(Stored entries)
Start of Block

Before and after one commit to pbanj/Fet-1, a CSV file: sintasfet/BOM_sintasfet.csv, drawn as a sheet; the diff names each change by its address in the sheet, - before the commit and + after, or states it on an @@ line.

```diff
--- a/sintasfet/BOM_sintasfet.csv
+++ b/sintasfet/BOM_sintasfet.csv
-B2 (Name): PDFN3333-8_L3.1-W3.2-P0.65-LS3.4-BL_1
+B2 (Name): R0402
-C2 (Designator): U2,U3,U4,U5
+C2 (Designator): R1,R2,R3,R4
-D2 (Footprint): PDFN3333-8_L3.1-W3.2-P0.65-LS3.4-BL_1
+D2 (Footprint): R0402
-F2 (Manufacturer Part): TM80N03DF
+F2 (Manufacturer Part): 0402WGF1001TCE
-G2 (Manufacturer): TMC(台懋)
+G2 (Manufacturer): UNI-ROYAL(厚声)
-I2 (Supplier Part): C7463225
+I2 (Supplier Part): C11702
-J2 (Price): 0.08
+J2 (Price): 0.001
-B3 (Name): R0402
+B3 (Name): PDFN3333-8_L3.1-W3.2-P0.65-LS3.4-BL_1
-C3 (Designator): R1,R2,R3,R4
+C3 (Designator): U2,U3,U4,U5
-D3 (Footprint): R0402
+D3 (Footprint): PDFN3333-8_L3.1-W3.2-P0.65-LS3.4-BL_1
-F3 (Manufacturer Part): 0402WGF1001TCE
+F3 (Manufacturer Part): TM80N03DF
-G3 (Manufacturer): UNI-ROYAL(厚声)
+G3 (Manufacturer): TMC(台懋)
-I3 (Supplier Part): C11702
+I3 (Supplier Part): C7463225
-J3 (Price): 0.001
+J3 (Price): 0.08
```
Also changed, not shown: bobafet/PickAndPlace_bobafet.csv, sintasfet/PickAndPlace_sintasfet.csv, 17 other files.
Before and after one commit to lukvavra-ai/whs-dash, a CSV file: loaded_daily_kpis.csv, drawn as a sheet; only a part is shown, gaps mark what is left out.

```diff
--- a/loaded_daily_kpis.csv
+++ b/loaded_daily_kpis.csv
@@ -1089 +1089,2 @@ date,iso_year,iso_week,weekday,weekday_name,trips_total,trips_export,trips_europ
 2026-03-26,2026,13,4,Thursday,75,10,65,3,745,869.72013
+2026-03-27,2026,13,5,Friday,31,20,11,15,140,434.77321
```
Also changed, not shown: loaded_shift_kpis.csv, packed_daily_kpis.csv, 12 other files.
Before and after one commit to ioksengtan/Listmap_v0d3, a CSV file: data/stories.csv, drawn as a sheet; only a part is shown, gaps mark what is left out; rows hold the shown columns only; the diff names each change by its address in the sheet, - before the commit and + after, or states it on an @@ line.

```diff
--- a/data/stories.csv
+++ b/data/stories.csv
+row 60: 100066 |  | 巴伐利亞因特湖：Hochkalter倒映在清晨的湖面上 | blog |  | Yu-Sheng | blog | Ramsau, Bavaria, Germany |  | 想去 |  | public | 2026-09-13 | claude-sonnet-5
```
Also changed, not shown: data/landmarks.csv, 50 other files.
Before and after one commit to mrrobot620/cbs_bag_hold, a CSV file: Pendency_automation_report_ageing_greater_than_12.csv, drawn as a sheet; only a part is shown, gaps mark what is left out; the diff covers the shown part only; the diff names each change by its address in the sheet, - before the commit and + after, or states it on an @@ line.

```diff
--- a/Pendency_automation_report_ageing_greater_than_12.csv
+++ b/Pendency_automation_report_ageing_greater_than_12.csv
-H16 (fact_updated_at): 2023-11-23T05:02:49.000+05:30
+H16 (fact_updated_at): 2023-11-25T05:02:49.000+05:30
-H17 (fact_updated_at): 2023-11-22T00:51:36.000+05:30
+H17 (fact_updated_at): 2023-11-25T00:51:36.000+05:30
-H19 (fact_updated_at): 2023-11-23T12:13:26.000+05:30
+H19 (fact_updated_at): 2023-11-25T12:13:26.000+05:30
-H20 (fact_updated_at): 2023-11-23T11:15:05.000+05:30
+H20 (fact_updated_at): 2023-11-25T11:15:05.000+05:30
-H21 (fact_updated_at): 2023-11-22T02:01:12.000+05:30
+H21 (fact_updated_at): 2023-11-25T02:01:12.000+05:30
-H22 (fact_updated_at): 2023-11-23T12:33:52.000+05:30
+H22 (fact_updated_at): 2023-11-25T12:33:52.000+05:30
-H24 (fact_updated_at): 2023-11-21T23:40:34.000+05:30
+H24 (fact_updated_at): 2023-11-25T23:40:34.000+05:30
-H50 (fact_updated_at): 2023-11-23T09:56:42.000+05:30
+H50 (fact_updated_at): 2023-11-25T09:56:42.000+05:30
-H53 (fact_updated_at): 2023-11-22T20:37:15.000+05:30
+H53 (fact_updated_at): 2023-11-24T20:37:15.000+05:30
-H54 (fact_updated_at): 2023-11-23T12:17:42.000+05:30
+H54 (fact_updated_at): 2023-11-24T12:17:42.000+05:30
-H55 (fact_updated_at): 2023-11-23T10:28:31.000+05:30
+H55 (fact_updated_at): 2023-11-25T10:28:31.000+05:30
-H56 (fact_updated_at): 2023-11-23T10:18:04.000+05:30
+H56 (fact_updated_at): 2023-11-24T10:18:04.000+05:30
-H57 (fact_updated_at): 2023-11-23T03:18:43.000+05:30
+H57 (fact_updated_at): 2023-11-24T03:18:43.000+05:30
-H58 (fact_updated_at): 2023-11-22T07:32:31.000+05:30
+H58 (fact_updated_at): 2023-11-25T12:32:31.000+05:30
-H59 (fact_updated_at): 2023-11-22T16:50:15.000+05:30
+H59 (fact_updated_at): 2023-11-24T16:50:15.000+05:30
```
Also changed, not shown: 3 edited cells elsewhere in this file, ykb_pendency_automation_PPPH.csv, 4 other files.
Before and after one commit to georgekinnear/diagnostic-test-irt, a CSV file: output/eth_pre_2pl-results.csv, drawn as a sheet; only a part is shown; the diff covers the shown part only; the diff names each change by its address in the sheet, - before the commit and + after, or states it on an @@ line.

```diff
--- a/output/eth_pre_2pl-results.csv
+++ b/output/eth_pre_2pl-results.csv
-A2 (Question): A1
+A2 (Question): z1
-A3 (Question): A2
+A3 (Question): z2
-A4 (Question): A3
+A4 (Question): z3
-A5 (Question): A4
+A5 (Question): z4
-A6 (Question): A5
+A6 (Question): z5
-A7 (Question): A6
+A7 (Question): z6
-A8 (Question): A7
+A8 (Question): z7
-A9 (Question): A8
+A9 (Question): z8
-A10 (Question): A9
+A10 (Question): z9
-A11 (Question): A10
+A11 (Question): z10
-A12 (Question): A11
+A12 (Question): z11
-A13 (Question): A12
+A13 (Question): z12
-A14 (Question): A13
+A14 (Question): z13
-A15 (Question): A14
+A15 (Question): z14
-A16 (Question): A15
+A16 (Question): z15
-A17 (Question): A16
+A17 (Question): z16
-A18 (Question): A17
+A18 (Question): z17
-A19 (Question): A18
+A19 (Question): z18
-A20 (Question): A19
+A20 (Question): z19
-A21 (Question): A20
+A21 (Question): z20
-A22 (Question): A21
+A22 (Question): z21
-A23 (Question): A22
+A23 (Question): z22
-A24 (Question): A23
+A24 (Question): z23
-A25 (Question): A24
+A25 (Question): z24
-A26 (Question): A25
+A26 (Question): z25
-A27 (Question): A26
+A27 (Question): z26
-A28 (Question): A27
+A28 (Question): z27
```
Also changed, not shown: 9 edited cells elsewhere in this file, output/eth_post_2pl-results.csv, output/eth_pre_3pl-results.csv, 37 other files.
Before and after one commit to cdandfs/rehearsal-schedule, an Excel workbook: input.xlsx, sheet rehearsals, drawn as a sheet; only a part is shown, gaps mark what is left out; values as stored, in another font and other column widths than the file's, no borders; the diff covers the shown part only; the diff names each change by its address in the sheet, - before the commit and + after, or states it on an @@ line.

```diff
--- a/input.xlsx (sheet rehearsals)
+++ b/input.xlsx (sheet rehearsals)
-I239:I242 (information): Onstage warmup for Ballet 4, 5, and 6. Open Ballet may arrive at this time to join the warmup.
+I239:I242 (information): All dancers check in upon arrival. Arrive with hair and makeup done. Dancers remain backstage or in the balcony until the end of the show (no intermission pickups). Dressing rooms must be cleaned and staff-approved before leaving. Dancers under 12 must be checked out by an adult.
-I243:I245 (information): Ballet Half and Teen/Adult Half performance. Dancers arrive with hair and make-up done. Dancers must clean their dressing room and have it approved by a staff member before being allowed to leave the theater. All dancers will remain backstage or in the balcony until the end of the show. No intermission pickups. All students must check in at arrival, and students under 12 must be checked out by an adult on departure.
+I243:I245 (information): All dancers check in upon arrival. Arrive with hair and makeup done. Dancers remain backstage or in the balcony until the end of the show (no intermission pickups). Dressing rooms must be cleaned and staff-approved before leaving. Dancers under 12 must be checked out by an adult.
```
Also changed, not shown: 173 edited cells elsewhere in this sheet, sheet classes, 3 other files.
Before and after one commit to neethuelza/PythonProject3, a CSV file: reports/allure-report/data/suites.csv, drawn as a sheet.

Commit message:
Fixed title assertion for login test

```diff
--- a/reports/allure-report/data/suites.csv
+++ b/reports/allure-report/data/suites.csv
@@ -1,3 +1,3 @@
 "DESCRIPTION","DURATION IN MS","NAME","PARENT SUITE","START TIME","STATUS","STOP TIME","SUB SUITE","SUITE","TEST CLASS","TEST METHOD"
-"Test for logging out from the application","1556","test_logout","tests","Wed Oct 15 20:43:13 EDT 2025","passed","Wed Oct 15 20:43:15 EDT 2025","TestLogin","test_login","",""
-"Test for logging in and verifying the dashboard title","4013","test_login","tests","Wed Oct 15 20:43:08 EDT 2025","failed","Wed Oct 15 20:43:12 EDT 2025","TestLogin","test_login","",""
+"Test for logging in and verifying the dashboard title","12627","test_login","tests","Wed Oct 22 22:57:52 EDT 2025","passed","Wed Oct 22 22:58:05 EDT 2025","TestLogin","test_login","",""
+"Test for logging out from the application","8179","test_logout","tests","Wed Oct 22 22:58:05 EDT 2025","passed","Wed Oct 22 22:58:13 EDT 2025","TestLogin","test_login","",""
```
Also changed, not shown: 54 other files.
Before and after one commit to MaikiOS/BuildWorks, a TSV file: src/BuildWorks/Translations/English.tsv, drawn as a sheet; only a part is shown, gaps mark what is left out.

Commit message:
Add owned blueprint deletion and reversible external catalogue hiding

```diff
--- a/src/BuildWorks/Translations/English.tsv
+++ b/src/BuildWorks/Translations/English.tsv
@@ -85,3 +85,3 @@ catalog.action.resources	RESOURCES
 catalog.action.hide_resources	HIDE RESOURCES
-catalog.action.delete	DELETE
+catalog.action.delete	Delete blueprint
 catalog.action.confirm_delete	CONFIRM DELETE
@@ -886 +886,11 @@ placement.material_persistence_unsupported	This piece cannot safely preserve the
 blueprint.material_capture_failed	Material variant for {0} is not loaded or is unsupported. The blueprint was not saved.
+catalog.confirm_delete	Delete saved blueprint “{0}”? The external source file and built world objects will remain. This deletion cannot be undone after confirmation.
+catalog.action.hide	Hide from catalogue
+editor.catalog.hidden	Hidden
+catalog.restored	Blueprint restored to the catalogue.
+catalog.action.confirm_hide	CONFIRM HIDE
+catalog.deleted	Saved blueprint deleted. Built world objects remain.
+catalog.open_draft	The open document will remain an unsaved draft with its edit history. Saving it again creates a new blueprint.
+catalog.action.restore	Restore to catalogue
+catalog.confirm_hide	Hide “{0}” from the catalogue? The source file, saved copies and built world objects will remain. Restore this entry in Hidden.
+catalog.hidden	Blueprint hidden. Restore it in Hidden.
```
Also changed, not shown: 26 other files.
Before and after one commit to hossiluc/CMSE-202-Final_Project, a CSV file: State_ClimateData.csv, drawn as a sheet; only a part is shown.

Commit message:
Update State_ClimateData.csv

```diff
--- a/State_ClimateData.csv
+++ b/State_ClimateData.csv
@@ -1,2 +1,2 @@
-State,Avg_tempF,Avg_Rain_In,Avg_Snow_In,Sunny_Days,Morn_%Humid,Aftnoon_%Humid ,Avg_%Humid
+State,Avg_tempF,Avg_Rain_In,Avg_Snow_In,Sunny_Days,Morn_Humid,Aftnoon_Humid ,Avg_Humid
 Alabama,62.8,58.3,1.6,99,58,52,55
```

End of Block

The answer should be one number, the count of lines in the data that include the string "logging".

4